• [What you need to do] Answer with a number only: how many lines of the entries below contain the word "screenshots"?

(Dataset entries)
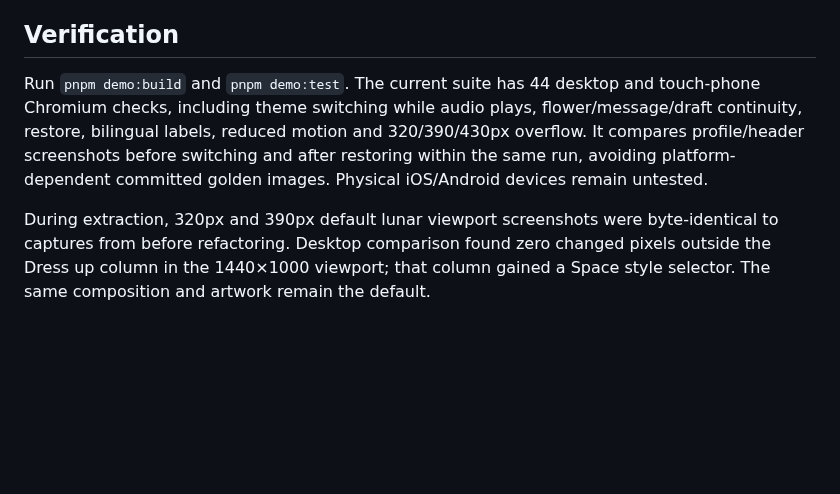
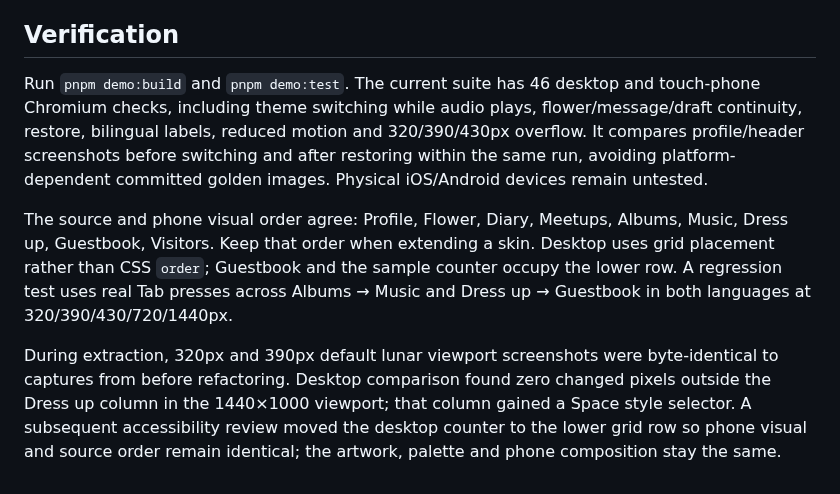
Before and after one commit to QFREEE/spacecaveman, a Markdown page: docs/themes.md, the part around the change. Rendered like a GitHub page; blank space fills up the shorter version.

Commit message:
Align mobile reading and keyboard order with module layout

```diff
--- a/docs/themes.md
+++ b/docs/themes.md
@@ -83,14 +83,22 @@ required.
 
 ## Verification
 
-Run `pnpm demo:build` and `pnpm demo:test`. The current suite has 44 desktop and
+Run `pnpm demo:build` and `pnpm demo:test`. The current suite has 46 desktop and
 touch-phone Chromium checks, including theme switching while audio plays,
 flower/message/draft continuity, restore, bilingual labels, reduced motion and
 320/390/430px overflow. It compares profile/header screenshots before switching
 and after restoring within the same run, avoiding platform-dependent committed
 golden images. Physical iOS/Android devices remain untested.
 
+The source and phone visual order agree: Profile, Flower, Diary, Meetups, Albums,
+Music, Dress up, Guestbook, Visitors. Keep that order when extending a skin.
+Desktop uses grid placement rather than CSS `order`; Guestbook and the sample
+counter occupy the lower row. A regression test uses real Tab presses across
+Albums → Music and Dress up → Guestbook in both languages at 320/390/430/720/1440px.
+
 During extraction, 320px and 390px default lunar viewport screenshots were
 byte-identical to captures from before refactoring. Desktop comparison found zero
 changed pixels outside the Dress up column in the 1440×1000 viewport; that column
-gained a Space style selector. The same composition and artwork remain the default.
+gained a Space style selector. A subsequent accessibility review moved the desktop
+counter to the lower grid row so phone visual and source order remain identical;
+the artwork, palette and phone composition stay the same.
```
Also changed, not shown: docs/lunar-qzone.md (+8 -2 lines), docs/screenshots/blue-hour-desktop.png, docs/screenshots/lunar-desktop-full.png, docs/screenshots/lunar-desktop.png, 3 other files.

• [Task output] 3